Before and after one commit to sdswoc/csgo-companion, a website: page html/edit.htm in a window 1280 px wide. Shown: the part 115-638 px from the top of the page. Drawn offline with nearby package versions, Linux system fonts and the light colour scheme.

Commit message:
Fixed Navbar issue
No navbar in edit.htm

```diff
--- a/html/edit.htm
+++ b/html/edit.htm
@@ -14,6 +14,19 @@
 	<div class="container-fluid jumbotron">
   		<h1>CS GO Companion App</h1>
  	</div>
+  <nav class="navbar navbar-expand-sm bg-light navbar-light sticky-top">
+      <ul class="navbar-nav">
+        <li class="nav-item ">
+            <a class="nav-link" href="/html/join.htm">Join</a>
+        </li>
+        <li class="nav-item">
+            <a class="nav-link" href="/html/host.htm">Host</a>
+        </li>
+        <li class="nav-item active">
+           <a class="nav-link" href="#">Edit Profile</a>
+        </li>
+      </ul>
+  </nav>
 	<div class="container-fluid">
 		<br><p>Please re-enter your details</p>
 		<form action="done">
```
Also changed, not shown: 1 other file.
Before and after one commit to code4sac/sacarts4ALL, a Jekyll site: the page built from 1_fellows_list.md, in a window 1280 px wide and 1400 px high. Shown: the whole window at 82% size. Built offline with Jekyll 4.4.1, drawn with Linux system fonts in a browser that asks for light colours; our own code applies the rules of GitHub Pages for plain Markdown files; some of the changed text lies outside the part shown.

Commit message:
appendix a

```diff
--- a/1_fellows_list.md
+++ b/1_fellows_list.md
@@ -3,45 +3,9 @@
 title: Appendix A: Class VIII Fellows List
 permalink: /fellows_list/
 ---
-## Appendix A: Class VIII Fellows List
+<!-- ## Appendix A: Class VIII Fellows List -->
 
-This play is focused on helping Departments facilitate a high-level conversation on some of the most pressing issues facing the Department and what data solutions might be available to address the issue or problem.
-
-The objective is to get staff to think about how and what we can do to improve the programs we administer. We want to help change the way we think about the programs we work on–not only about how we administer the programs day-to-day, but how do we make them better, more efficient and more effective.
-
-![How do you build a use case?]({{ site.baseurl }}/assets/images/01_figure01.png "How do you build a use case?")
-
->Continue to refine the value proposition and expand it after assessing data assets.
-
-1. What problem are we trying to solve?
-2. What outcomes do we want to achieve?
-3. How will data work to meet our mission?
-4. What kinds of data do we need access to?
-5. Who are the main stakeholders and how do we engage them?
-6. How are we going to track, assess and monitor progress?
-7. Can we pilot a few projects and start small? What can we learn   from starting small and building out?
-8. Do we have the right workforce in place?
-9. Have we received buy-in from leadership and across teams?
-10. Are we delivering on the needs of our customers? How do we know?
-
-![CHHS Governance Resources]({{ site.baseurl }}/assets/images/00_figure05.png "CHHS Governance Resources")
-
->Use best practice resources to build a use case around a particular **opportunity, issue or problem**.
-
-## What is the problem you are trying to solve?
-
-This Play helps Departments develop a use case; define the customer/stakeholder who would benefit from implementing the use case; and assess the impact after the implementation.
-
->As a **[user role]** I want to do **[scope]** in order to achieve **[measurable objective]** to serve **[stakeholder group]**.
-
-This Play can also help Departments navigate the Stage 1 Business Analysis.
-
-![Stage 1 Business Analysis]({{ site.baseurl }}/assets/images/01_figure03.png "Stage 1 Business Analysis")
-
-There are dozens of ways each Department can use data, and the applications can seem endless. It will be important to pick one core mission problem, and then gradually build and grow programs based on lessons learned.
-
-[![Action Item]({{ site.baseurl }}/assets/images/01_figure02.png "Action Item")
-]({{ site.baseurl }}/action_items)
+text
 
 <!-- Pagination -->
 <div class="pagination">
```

**********

#### BRIEF
Among the lines above, find those with the string "data" and copy them.

#### EXERCISE ANSWER
-This play is focused on helping Departments facilitate a high-level conversation on some of the most pressing issues facing the Department and what data solutions might be available to address the issue or problem.
->Continue to refine the value proposition and expand it after assessing data assets.
-3. How will data work to meet our mission?
-4. What kinds of data do we need access to?
-There are dozens of ways each Department can use data, and the applications can seem endless. It will be important to pick one core mission problem, and then gradually build and grow programs based on lessons learned.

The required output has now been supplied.